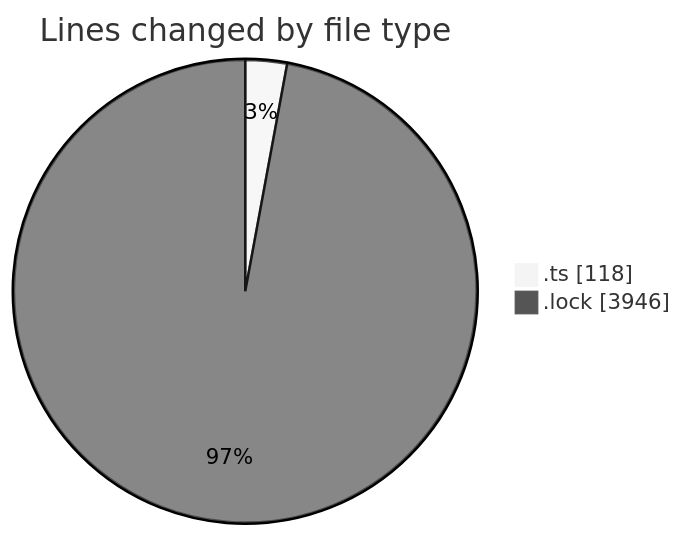
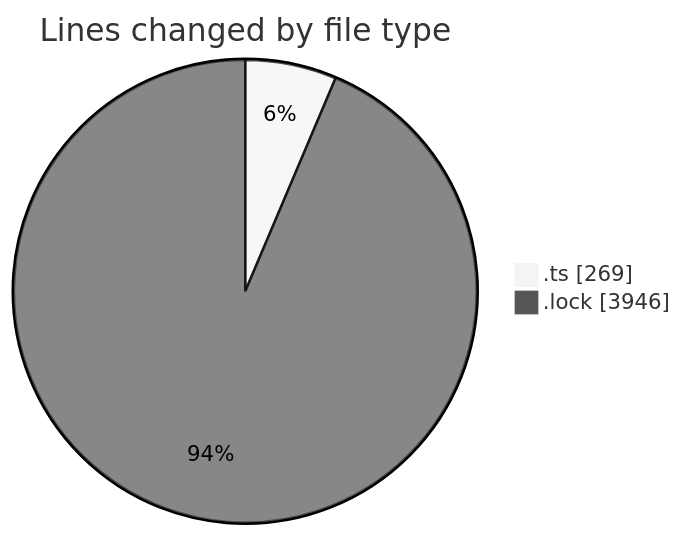
Before and after one commit to momahboobian/code-tracking: the first of 2 diagrams in 2025-08-19/cda/README.md, drawn with Mermaid (neutral theme). The commit also changed other lines of this file and 1 other file, not shown here.

````diff
--- a/2025-08-19/cda/README.md
+++ b/2025-08-19/cda/README.md
@@ -24,6 +24,6 @@
 ```mermaid
 pie showData
 title Lines changed by file type
-".ts" : 118
+".ts" : 269
 ".lock" : 3946
 ```
````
━━━
Your task: Read through the records above and copy the lines that contain "README".

Answer box:
Before and after one commit to momahboobian/code-tracking: the first of 2 diagrams in 2025-08-19/cda/README.md, drawn with Mermaid (neutral theme). The commit also changed other lines of this file and 1 other file, not shown here.
--- a/2025-08-19/cda/README.md
+++ b/2025-08-19/cda/README.md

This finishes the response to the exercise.